▸ **WHAT YOU NEED TO DO**:
Print the line that contains "Page: seasonal.html", then every line after it until the entries end, exactly as they read; do not include pictures.

Version comparison data

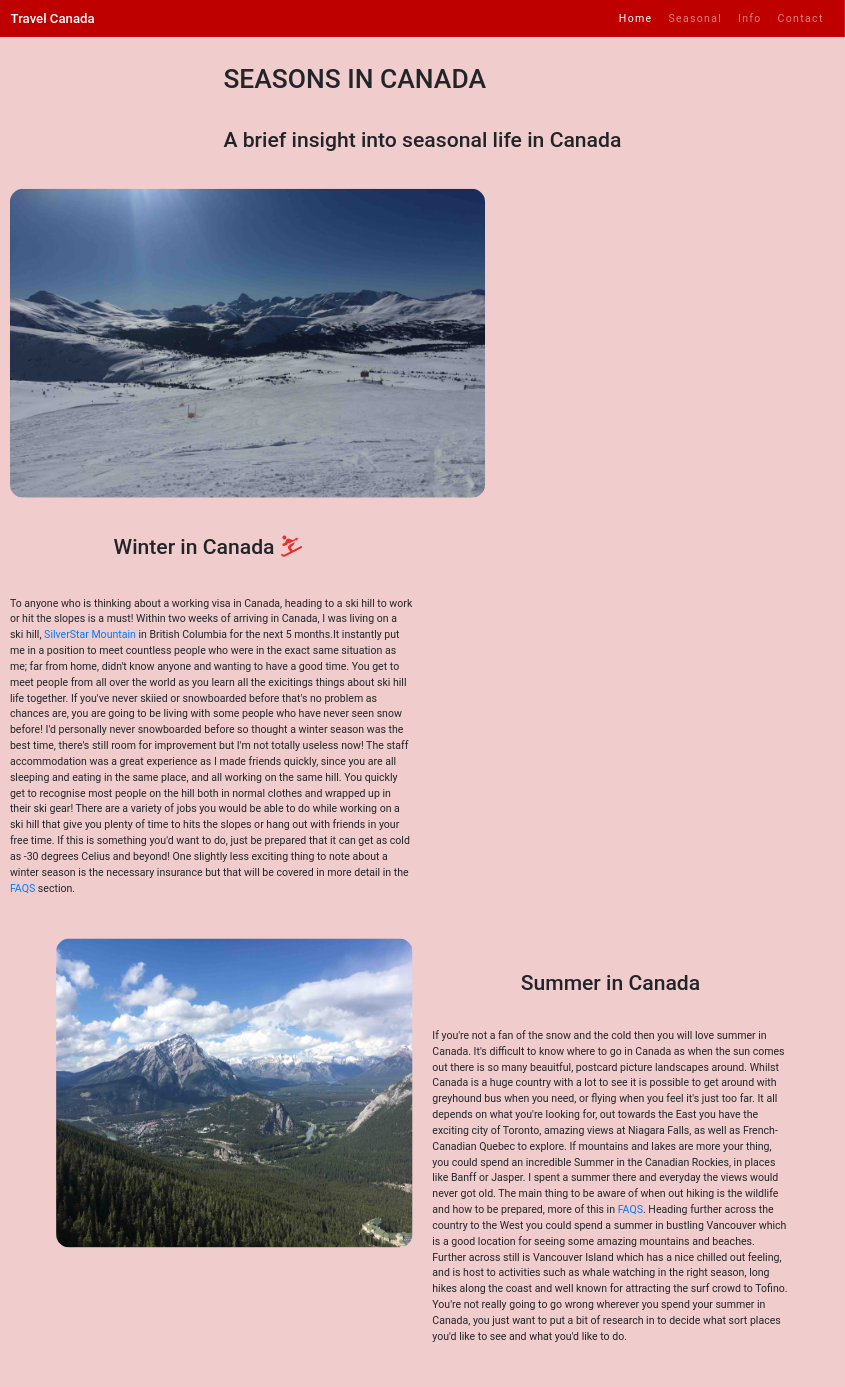
Repository: JonWil91/Travel-Canada
Page: seasonal.html
The author's editor kept a record of every edit. The page is drawn from the files as they stood at one moment, then again after the next edit.
The browser window is 1280 px wide. The pictures show the whole page, at 66% of full size.
Some web libraries are served in a nearby version.

Above is the page before.

After the next edit:
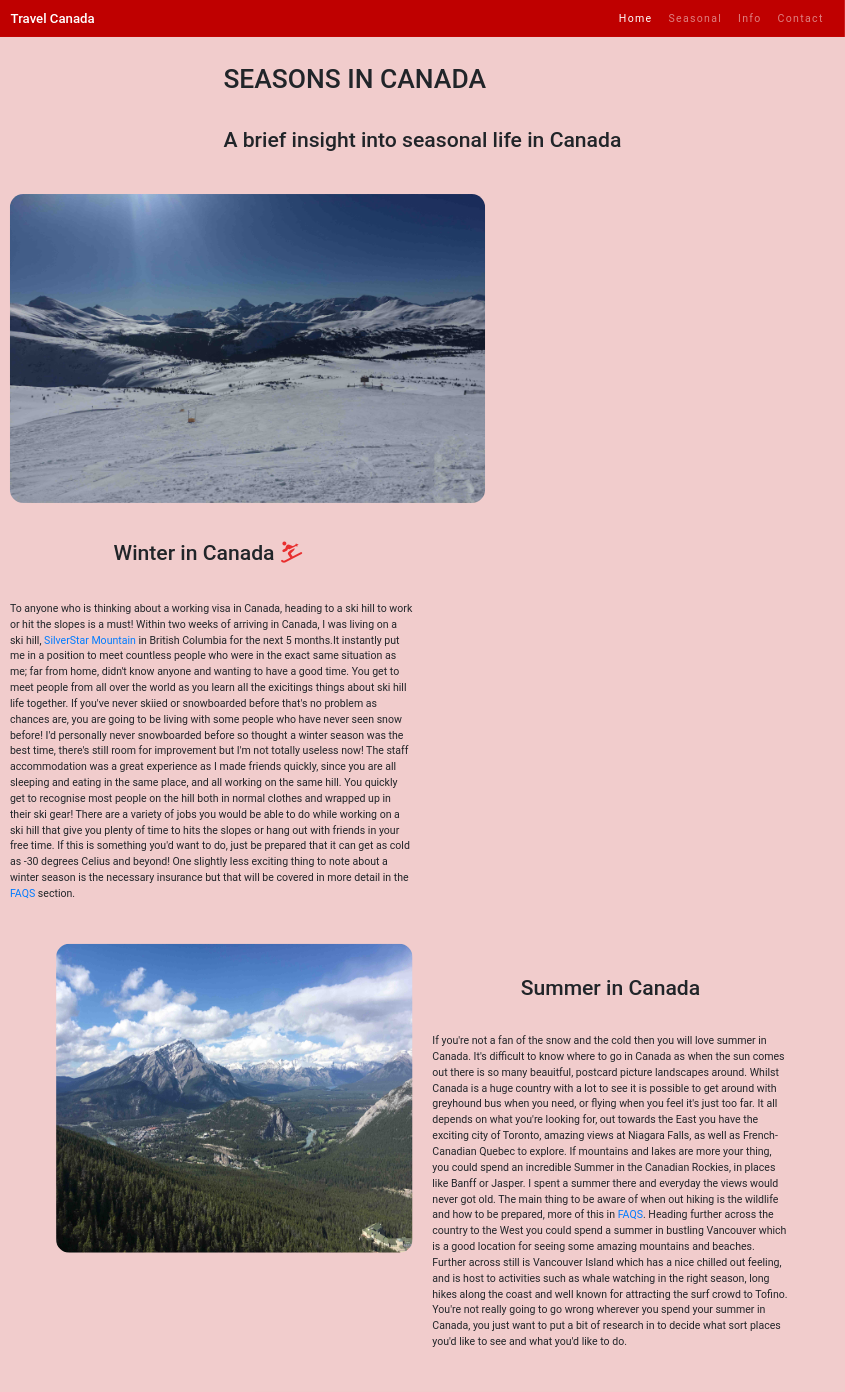
The edit:
--- a/seasonal.html
+++ b/seasonal.html
@@ -44,7 +44,7 @@
             <div class="row">
                 <div class="col-12">
                     <h1 class="text-uppercase my-5">Seasons in Canada</h1>
-                    <h2 class="container-subheading">A brief insight into seasonal life in Canada</p>
+                    <h2>A brief insight into seasonal life in Canada</p>
                 </div>
             </div>
         </div>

▸ **RESPONSE BOX**:
Page: seasonal.html
The author's editor kept a record of every edit. The page is drawn from the files as they stood at one moment, then again after the next edit.
The browser window is 1280 px wide. The pictures show the whole page, at 66% of full size.
Some web libraries are served in a nearby version.

Above is the page before.

After the next edit:
The edit:
--- a/seasonal.html
+++ b/seasonal.html
@@ -44,7 +44,7 @@
             <div class="row">
                 <div class="col-12">
                     <h1 class="text-uppercase my-5">Seasons in Canada</h1>
-                    <h2 class="container-subheading">A brief insight into seasonal life in Canada</p>
+                    <h2>A brief insight into seasonal life in Canada</p>
                 </div>
             </div>
         </div>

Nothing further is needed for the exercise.